The finished product kicks off with a three-song medley that served as a highlight of many a Dead show for the next 20 years: “Help On the Way/Slipknot!/Franklin’s Tower.” The relatively complex rhythmic patterns of the first two sections give way to a three-chord progression that benefits significantly from Garcia’s tasteful picking.
An instrumental medley, “King Solomon’s Marbles/Stronger Than Dirt or Milkin’ the Turkey,” incorporates themes that were prevalent at the SNACK show, with the rhythm section at full power.
Side One of the LP concludes with “The Music Never Stopped,” with lyricist John Perry Barlow capturing the Dead’s essence of “a band without description, like Jehovah’s favorite choir.” The original version clocks in at 4 1/2 minutes, but later concert versions often stretched beyond the 10-minute mark.
Side Two consists of an esoteric but rewarding sequence of songs, starting with the deceptively relaxed “Crazy Fingers,” which on closer examination contains a series of unconventional key changes, built around an arcane Robert Hunter poem.
Weir contributes an acoustic guitar instrumental, “Sage & Spirit.” According to longtime band associate Rock Scully in his book, “Living With the Dead”:
“Bobby wrote ‘Sage & Spirit’ while my daughters, named Sage and Spirit, were jumping on his bed and generally trashing his hotel room. He was trying to play his guitar and came up with the rhythm for this from their jumping. The flute (played by Steven Schuster) mimics their laughter.”
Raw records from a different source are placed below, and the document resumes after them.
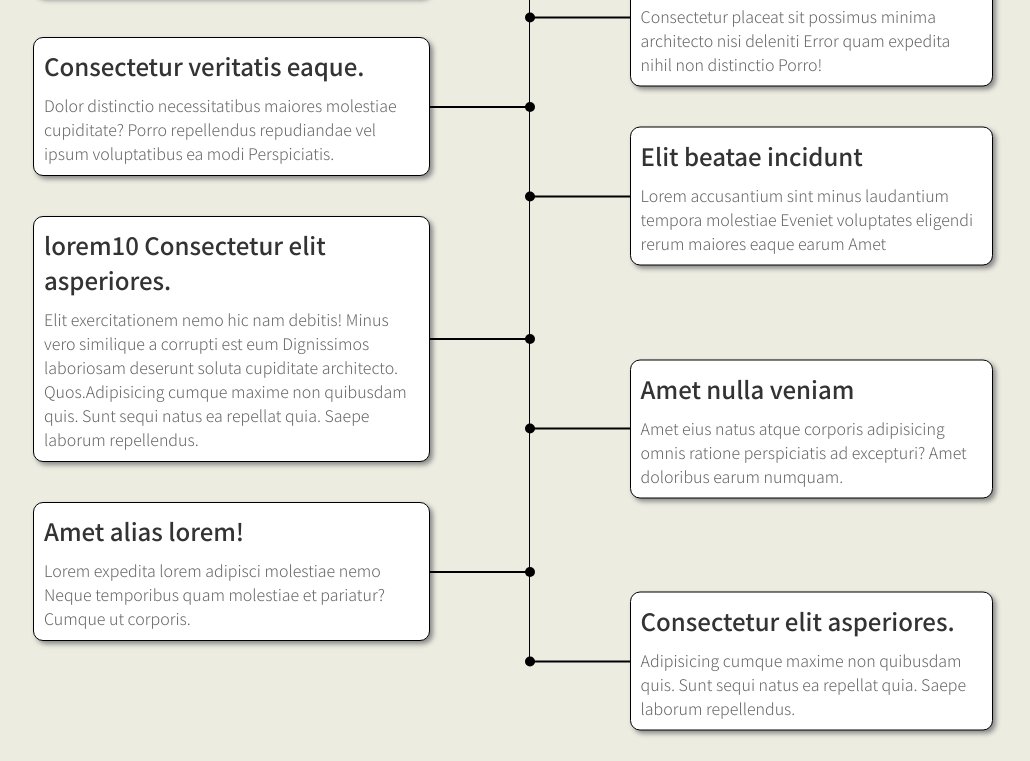
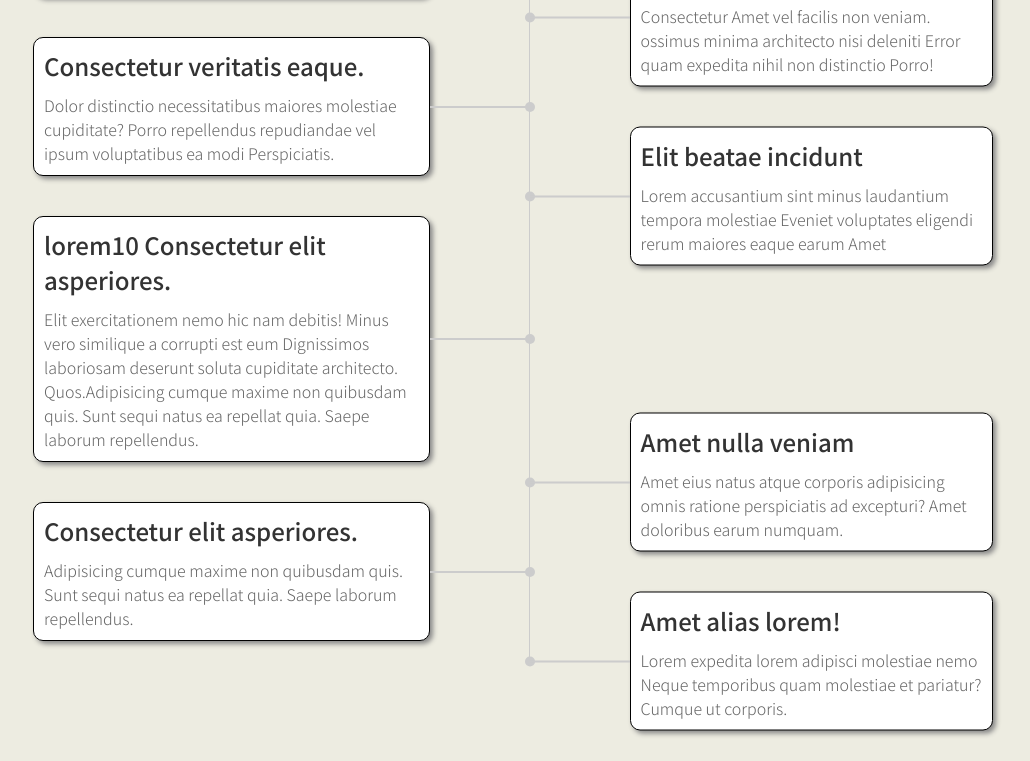
Before and after one commit to jingwangnet/front-end, a plain HTML site: page 14.时间轴/index.html in a window 1280 px wide. Shown: the part 559-1320 px from the top of the page, without its empty margins (127-1157 px from the left). Drawn offline with Linux system fonts and the light colour scheme.

Commit message:
update pesudue element

```diff
--- a/14.时间轴/index.html
+++ b/14.时间轴/index.html
@@ -23,7 +23,7 @@
         <a href="#"><h2>Adipisicing ipsa odit!</h2><p>Dolor beatae soluta id distinctio in, at A accusantium nihil temporibus quas aliquid Soluta corrupti?</p></a>
       </li>
       <li>
-        <a href="#"><h2>Consectetur qui error</h2><p>Consectetur placeat sit possimus minima architecto nisi deleniti Error quam expedita nihil non distinctio Porro!</p></a>
+        <a href="#"><h2>Consectetur qui error</h2><p>Consectetur Amet vel facilis non veniam. ossimus minima architecto nisi deleniti Error quam expedita nihil non distinctio Porro!</p></a>
       </li>
       <li>
         <a href="#"><h2>Consectetur veritatis eaque.</h2><p>Dolor distinctio necessitatibus maiores molestiae cupiditate? Porro repellendus repudiandae vel ipsum voluptatibus ea modi Perspiciatis.</p></a>
@@ -38,10 +38,10 @@
         <a href="#"><h2>Amet nulla veniam</h2><p>Amet eius natus atque corporis adipisicing omnis ratione perspiciatis ad excepturi? Amet doloribus earum numquam.</p></a>
       </li>
       <li>
-        <a href="#"><h2>Amet alias lorem!</h2><p>Lorem expedita lorem adipisci molestiae nemo Neque temporibus quam molestiae et pariatur? Cumque ut corporis.</p></a>
+        <a href="#"><h2>Consectetur elit asperiores.</h2><p>Adipisicing cumque maxime non quibusdam quis. Sunt sequi natus ea repellat quia. Saepe laborum repellendus.</p></a>
       </li>
       <li>
-        <a href="#"><h2>Consectetur elit asperiores.</h2><p>Adipisicing cumque maxime non quibusdam quis. Sunt sequi natus ea repellat quia. Saepe laborum repellendus.</p></a>
+        <a href="#"><h2>Amet alias lorem!</h2><p>Lorem expedita lorem adipisci molestiae nemo Neque temporibus quam molestiae et pariatur? Cumque ut corporis.</p></a>
       </li>
     </ul>
   </div>
--- /dev/null
+++ b/14.时间轴/scss/_tags.scss
@@ -0,0 +1,15 @@
+h1 {
+  font-weight: 900;
+}
+
+h2 {
+  color: #333;
+  font-weight: 500;
+}
+p {
+  color: #666;
+  font-weight: 300;
+}
+a {
+  text-decoration: none;
+}
--- /dev/null
+++ b/14.时间轴/scss/_vars.scss
@@ -0,0 +1,2 @@
+$decoration-line-width: 100px;
+$decoration-color: #ccc;
--- a/14.时间轴/scss/style.scss
+++ b/14.时间轴/scss/style.scss
@@ -1,4 +1,6 @@
 @import 'reset';
+@import 'vars';
+@import 'tags';
 @import url('https://fonts.googleapis.com/css2?family=Noto+Sans+SC:wght@100;300;400;500;700;900&display=swap');
 
 html, body {
@@ -12,14 +14,11 @@ html, body {
     max-width: 960px;
     margin: 0 auto;
 
-    h1 {
-      font-weight: 900;
-    }
 
     .timeline {
-      padding: 100px 0;
+      padding: $decoration-line-width 0;
       display: grid;
-      align-items: center;
+      align-items: end;
       grid-template-columns: auto auto;
       li {
         box-sizing: border-box;
@@ -27,7 +26,6 @@ html, body {
         position: relative;
 
         a {
-          text-decoration: none;
           display: block;
           background-color: #fff;
           border: 1px solid black;
@@ -46,8 +44,6 @@ html, body {
           }
 
           h2 {
-            color: #333;
-            font-weight: 500;
             position: relative;
             margin-bottom: 10px;
 
@@ -64,8 +60,6 @@ html, body {
             }
           }
           p {
-            color: #666;
-            font-weight: 300;
             &:before {
               content: '';
               display: block;
@@ -74,8 +68,8 @@ html, body {
               bottom: 0;
               margin: auto;
               height: 2px;
-              width: 100px;
-              background: black;
+              width: $decoration-line-width;
+              background: $decoration-color;
             }
           }
 
@@ -83,14 +77,14 @@ html, body {
          &:before, &:after {
              content: '';
              position: absolute;
-             background: black;
+             background: $decoration-color;
              top: 0;
              bottom: 0;
              margin: auto;
          }
 
          &:nth-child(odd) {
-           padding-right: 100px;
+           padding-right: $decoration-line-width;
            &:before {
              width: 1px;
              height: 100%;
@@ -110,7 +104,7 @@ html, body {
 
          }
          &:nth-child(even) {
-           padding-left: 100px;
+           padding-left: $decoration-line-width;
            transform: translateY(50%);
            &:before {
              width: 1px;
@@ -119,6 +113,12 @@ html, body {
              height: 10px;
              border-radius: 50%;
              left: -5px;
+           }
+           &:after {
+             width: 1px;
+             height: 100%;
+             left: -1px;
+             z-index: 1;
            }
            p:before {
              left: 0;
```
Also changed, not shown: 14.时间轴/css/style.css.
The album closes with another medley, “Blues for Allah/Sand Castles and Glass Camels/Unusual Occurrences in the Desert,” which fully exhibits the band’s experimental orientation. Supposedly the compositions were supposed to be the next in line among epic Dead concert jams, from “Viola Lee Blues” to “The Other One” to “Dark Star” to “Playing in the Band.” But the group played it live only a handful of times before abandoning it.
“Blues for Allah” is one of the Grateful Dead’s most fully realized studio projects, and one that stands up under scrutiny better than the band’s subsequent albums in the ’70s and ’80s. The title medley might be a bit of a challenge for the listener, but the other songs are among the Dead’s more memorable in the course of the long, strange trip.